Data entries
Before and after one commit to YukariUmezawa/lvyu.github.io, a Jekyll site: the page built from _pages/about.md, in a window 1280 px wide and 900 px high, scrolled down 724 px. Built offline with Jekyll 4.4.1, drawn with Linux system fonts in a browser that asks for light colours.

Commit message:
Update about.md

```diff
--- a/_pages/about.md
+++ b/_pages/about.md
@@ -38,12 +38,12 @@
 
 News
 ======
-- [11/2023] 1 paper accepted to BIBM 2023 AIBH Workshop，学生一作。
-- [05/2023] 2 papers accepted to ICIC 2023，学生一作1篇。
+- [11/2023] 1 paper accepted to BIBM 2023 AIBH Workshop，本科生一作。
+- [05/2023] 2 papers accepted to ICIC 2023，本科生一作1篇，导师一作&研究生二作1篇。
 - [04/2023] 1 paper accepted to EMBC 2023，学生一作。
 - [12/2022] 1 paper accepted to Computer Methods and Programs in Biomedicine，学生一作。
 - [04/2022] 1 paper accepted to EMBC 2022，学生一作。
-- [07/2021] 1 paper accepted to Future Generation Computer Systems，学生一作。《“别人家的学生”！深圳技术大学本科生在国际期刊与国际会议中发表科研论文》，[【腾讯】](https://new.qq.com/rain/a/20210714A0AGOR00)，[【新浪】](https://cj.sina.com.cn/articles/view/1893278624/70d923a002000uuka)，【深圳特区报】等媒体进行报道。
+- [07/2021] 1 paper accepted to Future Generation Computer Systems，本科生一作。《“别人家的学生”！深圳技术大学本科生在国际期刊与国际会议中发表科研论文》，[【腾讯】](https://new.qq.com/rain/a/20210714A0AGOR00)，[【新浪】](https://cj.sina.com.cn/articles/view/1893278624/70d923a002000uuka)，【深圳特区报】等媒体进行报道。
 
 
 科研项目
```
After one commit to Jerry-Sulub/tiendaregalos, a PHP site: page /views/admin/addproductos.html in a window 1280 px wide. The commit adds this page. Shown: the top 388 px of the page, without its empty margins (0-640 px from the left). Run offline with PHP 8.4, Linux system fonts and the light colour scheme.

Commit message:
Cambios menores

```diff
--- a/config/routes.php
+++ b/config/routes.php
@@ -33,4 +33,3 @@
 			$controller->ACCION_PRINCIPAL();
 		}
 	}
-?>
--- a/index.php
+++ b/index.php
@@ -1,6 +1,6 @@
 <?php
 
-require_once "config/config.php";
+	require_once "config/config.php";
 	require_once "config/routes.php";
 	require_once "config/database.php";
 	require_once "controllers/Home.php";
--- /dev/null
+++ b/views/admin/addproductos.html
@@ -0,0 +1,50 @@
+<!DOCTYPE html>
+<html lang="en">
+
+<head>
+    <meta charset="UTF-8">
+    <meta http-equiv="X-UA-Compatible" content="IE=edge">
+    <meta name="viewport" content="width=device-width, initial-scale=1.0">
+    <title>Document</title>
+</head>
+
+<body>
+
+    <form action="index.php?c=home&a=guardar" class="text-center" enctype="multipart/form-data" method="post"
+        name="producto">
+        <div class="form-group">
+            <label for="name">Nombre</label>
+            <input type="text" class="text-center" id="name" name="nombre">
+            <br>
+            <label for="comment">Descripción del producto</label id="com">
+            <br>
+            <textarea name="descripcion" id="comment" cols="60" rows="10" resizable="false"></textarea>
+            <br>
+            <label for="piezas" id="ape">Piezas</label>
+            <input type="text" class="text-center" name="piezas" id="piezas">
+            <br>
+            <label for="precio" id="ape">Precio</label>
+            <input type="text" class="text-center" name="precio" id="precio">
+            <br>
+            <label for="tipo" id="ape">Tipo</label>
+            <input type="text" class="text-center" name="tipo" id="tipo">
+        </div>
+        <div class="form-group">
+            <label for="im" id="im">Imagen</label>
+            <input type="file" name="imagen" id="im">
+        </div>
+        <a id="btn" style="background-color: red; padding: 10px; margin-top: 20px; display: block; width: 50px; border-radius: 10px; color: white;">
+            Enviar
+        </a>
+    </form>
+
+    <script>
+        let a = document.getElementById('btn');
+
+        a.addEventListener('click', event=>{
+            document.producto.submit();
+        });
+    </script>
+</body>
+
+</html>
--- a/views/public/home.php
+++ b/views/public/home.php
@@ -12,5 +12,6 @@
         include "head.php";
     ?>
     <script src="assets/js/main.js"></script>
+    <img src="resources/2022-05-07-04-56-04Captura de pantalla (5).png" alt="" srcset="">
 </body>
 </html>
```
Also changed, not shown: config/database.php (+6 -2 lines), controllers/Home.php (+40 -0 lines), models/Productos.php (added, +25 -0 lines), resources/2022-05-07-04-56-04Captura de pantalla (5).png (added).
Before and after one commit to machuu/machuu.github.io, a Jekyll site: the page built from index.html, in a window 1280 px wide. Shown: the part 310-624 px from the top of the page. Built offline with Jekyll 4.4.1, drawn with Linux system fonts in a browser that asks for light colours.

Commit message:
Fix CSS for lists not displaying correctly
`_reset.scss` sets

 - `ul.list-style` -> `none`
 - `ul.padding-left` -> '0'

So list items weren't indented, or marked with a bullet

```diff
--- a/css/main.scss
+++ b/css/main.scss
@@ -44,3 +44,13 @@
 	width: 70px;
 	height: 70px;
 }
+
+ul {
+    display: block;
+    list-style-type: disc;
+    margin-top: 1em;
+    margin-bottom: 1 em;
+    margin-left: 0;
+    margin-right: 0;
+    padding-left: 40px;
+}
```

Assignment:
Some lines of the records above may hold the word "rain". Report how many, and nothing else.

Exercise answer:
2